  • Monday, June 2, 2008 at 2:38 pm

    i was born in clinton in 1945, spent summers swimming and fishing in the nashua river and worked at the book factory on the river in my college years before entering the army in ’65. i was always fascinated by the dam and the trestle because my grandfather was one of the builders of the dam. now i am researching it and the more i learn, the more i am interested. thank you for posting the photos of something i never knew existed. do u have more? thanks from olympia, wa.

  • Monday, June 2, 2008 at 5:07 pm

    Hi, Earl, thanks for reading. We do have a few more photos of the tunnel – they can be found in our Flickr Photostream. Either use the link under “Read More” above, or click here.

  • Saturday, June 7, 2008 at 10:51 am

    Very nice article!:)

  • Monday, October 27, 2008 at 12:46 am

    I’m also a clinton resident and i’ve been to the tunnel before and felt things but i only went once and didn’t go completely through so i can’t say if its haunted or not but the local stories say that around 30 or 40 years ago a female rape/murder victim’s body was discovered in the tunnel in a trash bag

  • Saturday, December 13, 2008 at 8:38 pm

    i have a strange photo from inside the clinton tunnel any way i can e mail it to you…

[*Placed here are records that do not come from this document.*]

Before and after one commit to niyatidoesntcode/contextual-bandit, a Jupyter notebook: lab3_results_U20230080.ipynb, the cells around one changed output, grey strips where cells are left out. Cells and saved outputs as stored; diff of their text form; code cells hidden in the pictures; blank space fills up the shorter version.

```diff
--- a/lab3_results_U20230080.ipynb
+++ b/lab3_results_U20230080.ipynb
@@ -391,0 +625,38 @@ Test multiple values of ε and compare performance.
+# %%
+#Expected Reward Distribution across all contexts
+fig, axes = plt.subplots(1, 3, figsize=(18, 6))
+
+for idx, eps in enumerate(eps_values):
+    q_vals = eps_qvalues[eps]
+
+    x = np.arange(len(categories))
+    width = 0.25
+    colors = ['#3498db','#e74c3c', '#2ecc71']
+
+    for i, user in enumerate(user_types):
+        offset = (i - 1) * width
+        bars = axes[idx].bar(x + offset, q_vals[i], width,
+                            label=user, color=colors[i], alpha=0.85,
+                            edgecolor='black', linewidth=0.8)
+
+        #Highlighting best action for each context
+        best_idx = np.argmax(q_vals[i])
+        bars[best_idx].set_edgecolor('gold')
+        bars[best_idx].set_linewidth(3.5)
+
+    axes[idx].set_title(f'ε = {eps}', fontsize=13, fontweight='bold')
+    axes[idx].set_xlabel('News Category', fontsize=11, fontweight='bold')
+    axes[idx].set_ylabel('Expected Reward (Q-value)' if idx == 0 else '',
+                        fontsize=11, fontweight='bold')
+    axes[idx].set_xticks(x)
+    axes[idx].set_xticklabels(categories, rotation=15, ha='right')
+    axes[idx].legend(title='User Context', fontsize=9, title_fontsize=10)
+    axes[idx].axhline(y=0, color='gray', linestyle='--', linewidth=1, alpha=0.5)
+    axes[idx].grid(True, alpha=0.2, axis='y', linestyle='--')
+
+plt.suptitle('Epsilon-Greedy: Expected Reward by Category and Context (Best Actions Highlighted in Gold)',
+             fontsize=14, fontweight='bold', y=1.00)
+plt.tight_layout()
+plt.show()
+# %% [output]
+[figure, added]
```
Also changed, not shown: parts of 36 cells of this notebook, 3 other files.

  • Saturday, December 13, 2008 at 10:23 pm

    Hi George, we would love to see it! Please send it when you get the chance. Thanks for reading :-)


  • Tuesday, July 7, 2009 at 3:26 am

    Hi folks, my mother and her family grew up on the eastern side of the tunnel in the house that is up on the right after you come out of the tunnel and go under Clamshell Rd’s bridge. I grew up literally above the tunnel a bit to the right. My brother and I and our friends would spend hours playing in and around the tunnel, and the only real scary part about the tunnel, aside from our own imaginations, is the access into the tunnel on the east end. Its a precarious 50 or so foot drop from the actual top of the entrance to the ground, all rocks are slippery either due to pine needles and leaves or the damp conditions even in the heat of the summer. So just a mild warning to those who venture inside or around the tunnel, please be safety conscious at all times. Bring a flashlight and if you dont feel comfortable climbing, go out the same way you came in. Just a few pointers, and I hope everyone who chooses to explore this lost “cave” so to speak, enjoys their time. PS- look for water snakes at each end of the tunnel and bats in the middle on the ceiling! Good times!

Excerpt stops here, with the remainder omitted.